By Steve ReillyArticle reprinted from
Morning Times, Sayre, PA
Saturday, October 17, 2009
ATHENS TOWNSHIP— One of the most challenging pieces of the area’s gas drilling puzzle is the question of what will be done with “flowback water” — the millions of gallons of contaminated water that will travel back to the surface of each well after it is hydraulically fractured.
One possible solution is the wastewater treatment plant that a Tunkhannock-based Somerset Regional Water Resources LLC (SRWR) is hoping to construct in Athens Township.
The plant is being proposed for development at a site in the Valley Industrial Park on Mile Lane Road, which is zoned “industrial” under the Athens Township code. But because the plant does not fit the criteria for the “industrial” zoning, SRWR’s plans are currently going through a conditional use permitting process.
A copy of the conditional use permit application obtained by the Morning Times provides details about how the plant will be used.
“The anticipated volume of water that will be offloaded to the facility on a daily basis will be 1.5 million gallons,” it states.
The document indicates that trucks carrying the flowback water will arrive at an offloading station where the water will be pumped into a series of “skim ponds.” In these ponds, oil and grease will be taken off of the surface of the water and shipped away from the site for disposal.
After the skimming process, water will be stored in “lined earthen impoundments” in accordance with DEP requirements. The aeration provided by the open-air storage will help remove minerals including iron and sulfides from the water.
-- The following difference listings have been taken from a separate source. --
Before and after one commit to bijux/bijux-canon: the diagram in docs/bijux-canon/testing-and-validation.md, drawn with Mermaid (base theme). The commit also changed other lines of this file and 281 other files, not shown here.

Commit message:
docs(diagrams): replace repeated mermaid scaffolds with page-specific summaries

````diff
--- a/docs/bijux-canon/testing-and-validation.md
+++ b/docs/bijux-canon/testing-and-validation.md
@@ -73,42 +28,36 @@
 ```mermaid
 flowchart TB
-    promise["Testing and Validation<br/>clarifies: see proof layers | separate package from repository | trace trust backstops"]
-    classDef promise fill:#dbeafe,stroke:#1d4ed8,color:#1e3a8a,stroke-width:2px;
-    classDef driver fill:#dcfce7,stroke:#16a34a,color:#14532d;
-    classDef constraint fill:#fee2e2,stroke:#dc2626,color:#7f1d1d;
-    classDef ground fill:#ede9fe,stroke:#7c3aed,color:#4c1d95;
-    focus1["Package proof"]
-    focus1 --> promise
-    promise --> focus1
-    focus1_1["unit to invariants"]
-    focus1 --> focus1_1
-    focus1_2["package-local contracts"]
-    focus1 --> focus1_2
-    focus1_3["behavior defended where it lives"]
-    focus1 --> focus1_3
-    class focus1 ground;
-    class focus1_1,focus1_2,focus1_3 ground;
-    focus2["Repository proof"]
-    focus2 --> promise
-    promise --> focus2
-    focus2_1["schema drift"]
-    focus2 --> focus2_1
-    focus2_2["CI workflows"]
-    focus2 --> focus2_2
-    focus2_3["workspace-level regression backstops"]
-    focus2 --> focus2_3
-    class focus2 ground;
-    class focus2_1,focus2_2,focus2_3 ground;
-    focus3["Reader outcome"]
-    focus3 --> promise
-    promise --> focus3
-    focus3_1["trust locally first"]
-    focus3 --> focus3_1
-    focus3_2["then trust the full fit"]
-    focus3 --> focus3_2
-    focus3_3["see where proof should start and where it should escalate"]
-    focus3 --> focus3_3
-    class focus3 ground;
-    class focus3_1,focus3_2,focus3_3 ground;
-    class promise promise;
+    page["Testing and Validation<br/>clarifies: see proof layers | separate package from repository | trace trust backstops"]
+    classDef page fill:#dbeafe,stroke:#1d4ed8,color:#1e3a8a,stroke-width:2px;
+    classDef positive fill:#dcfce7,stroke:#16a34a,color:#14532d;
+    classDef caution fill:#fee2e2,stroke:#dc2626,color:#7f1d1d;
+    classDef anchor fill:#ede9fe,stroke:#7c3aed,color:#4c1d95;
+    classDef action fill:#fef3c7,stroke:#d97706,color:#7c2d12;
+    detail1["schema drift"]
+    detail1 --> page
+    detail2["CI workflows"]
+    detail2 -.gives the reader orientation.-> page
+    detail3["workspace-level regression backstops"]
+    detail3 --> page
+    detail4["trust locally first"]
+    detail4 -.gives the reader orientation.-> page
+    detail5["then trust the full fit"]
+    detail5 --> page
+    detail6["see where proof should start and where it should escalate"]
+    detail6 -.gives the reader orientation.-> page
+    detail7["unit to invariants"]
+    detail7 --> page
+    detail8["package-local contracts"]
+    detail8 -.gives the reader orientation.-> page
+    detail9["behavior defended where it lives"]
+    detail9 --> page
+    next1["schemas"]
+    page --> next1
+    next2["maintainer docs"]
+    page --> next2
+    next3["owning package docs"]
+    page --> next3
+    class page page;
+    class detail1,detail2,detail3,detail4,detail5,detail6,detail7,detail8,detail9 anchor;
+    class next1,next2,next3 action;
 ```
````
Then the water will go through a process designed to remove and condense the chemicals in the water to a solid “sludge” that will be shipped off-site to an approved landfill. This will involve the use of caustic soda and hydrated lime to settle the solids in the water, as well as the use of a “hydrocyclone” — a cone-shaped centrifuge used for separating mixed liquids.
The permit application states “Radium 226, Radium 228, Gross Alpha, and Gross Beta radiation” are present in the water incoming for treatment, and because of this, “SRWR is concerned that concentrations (of radioactive materials) will accumulate in the clarifier sludge, rendering the sludge a radioactive waste.”
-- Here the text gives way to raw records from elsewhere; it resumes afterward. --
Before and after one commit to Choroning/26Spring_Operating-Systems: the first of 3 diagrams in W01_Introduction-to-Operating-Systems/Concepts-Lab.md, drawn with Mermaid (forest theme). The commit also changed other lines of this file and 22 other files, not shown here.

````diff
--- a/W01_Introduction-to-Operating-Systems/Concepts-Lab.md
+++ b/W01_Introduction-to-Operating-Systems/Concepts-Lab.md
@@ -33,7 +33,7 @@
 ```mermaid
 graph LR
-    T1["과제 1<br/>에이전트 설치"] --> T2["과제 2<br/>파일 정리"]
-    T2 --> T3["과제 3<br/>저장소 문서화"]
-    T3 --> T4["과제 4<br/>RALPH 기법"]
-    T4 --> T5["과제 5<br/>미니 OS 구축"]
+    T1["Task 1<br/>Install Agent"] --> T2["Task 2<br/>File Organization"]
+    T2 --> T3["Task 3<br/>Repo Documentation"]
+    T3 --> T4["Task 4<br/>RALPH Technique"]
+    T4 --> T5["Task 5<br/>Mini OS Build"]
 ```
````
The document adds that SRWR is considering two different methods to help reduce the radioactivity of the sludge, and that “evaluation is continuing to determine the optimum location for this process and the most appropriate and safest means for handling and disposing of the waste that would be generated.”
Finally, the document details how the water would be dealt with after the sludge is separated and removed. At this point, it would still have an extremely high concentration of salt and other concentrated organic materials.
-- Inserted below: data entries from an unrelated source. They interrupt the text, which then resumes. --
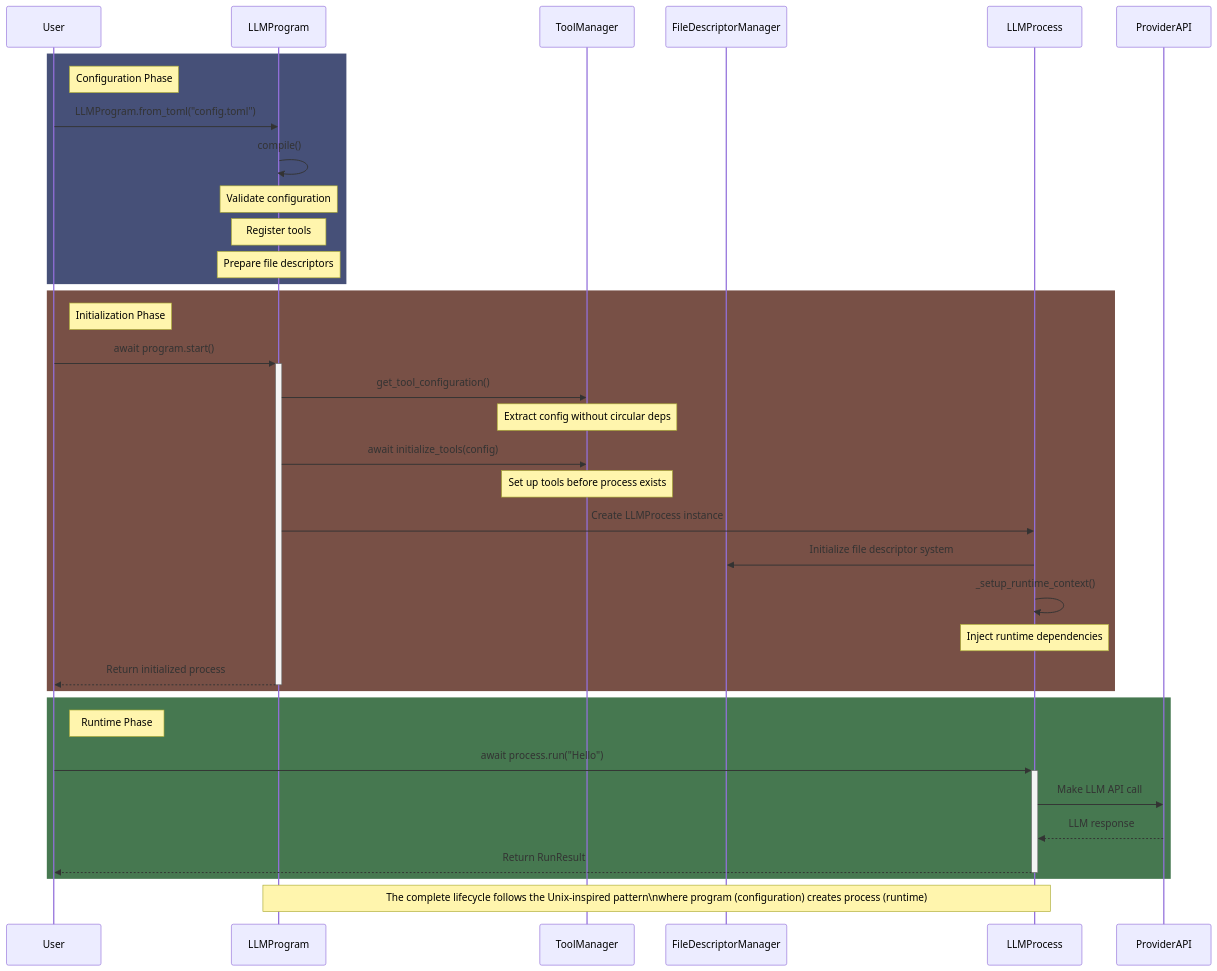
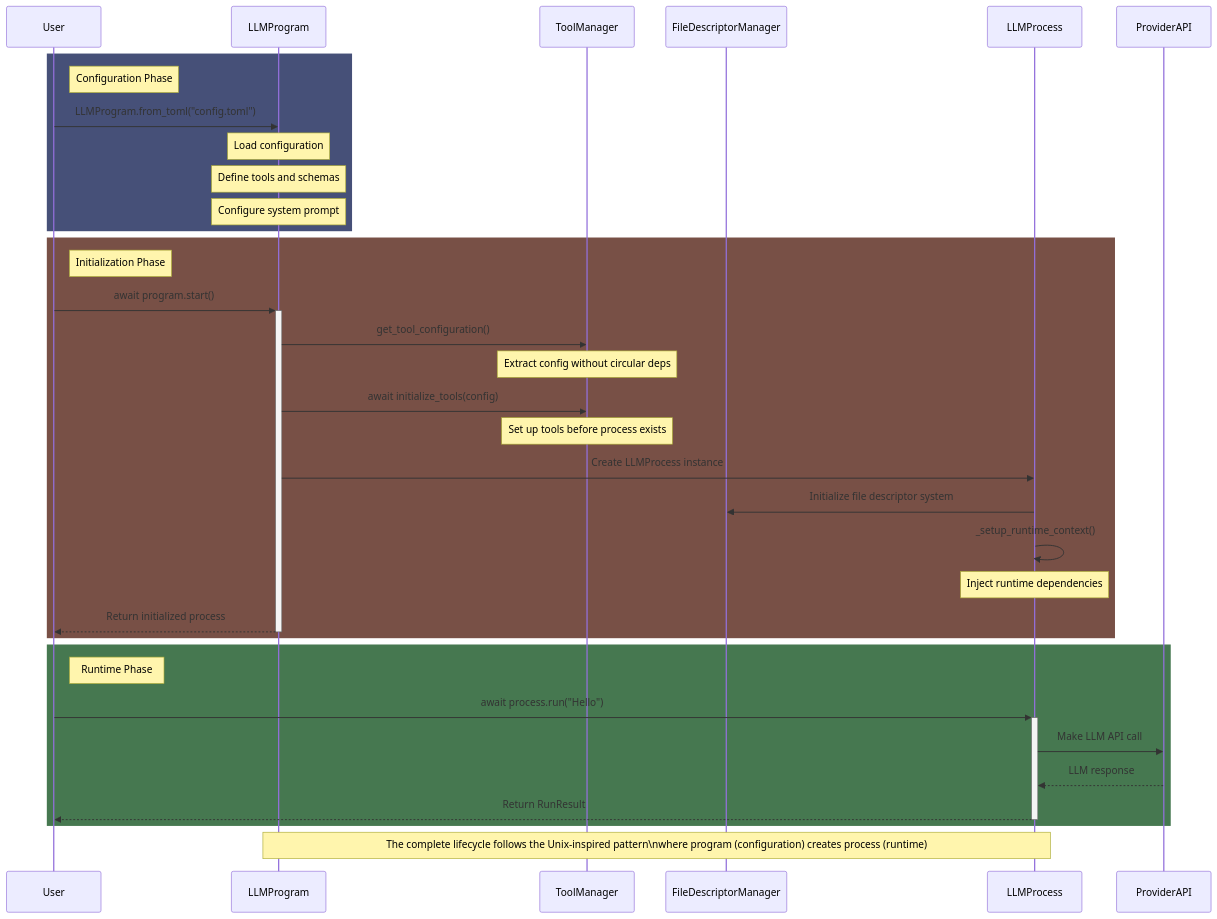
Before and after one commit to changjonathanc/llmproc: the first of 3 diagrams in docs/api/classes.md, drawn with Mermaid. The commit also changed other lines of this file and 18 other files, not shown here.

````diff
--- a/docs/api/classes.md
+++ b/docs/api/classes.md
@@ -9,50 +9,49 @@
 ```mermaid
 sequenceDiagram
     participant User
     participant Program as LLMProgram
     participant Tool as ToolManager
     participant FD as FileDescriptorManager
     participant Process as LLMProcess
     participant API as ProviderAPI
 
     %% Configuration Phase
     rect rgb(70, 80, 120)
         Note right of User: Configuration Phase
         User->>Program: LLMProgram.from_toml("config.toml")
-        Program->>Program: compile()
-        Note over Program: Validate configuration
-        Note over Program: Register tools 
-        Note over Program: Prepare file descriptors
+        Note over Program: Load configuration
+        Note over Program: Define tools and schemas
+        Note over Program: Configure system prompt 
     end
 
     %% Initialization Phase
     rect rgb(120, 80, 70)
         Note right of User: Initialization Phase
         User->>+Program: await program.start()
         
         Program->>Tool: get_tool_configuration()
         Note over Tool: Extract config without circular deps
         
         Program->>Tool: await initialize_tools(config)
         Note over Tool: Set up tools before process exists
         
         Program->>Process: Create LLMProcess instance
         
         Process->>FD: Initialize file descriptor system
         Process->>Process: _setup_runtime_context()
         Note over Process: Inject runtime dependencies
         
         Program-->>-User: Return initialized process
     end
 
     %% Runtime Phase
     rect rgb(70, 120, 80)
         Note right of User: Runtime Phase
         User->>+Process: await process.run("Hello")
         Process->>API: Make LLM API call
         API-->>Process: LLM response
         Process-->>-User: Return RunResult
     end
 
     Note over Program,Process: The complete lifecycle follows the Unix-inspired pattern\nwhere program (configuration) creates process (runtime)
 ```
````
Through a “reverse osmosis” process — the same that is used to remove the salt from seawater in some Middle Eastern countries — salt would be removed from the water until it fell below limits set by the EPA’s National Pollution Discharge Elimination System program.
The salt would then go through a process that would make it available for commercial reuse. The processed water would be put in holding ponds from which it will be picked up by trucks for reuse as fracing fluid at natural gas wells.
Any excess water not trucked away for reuse at natural gas wells is to be discharged through a pump station into the Chemung River. The document states that an effluent monitoring station will be in place at the discharge site to ensure regulatory compliance.
It takes approximately 3.5 million gallons of water to hydraulically fracture an average well in the Marcellus Shale. According to Bryan Swistock, a water resources extension associate with Penn State Cooperative Extension, 30 to 40 percent of this water flows back to the surface immediately after the well is fractured, and much of of the rest returns gradually along with the natural gas.
At a recent natural gas summit in Wysox, Swistock stated that while many elements of the hydraulic fracturing process have been mastered in western states such as Colorado and Wyoming, the treatment of flowback water is not one of them.
Pennsylvania’s climate and geography, Swistock said, give the state a “limited capacity” to treat the water with evaporation or underground injection methods that were used in western states.
Swistock stated that before treatment, flowback water contains concentrations of materials such as barium, lead, and arsenic that, “compared to drinking water standards, are quite high.”
A public hearing on the proposed wastewater treatment facility will be held on Nov. 18 at 7 p.m. in the township municipal building on Herrick Avenue.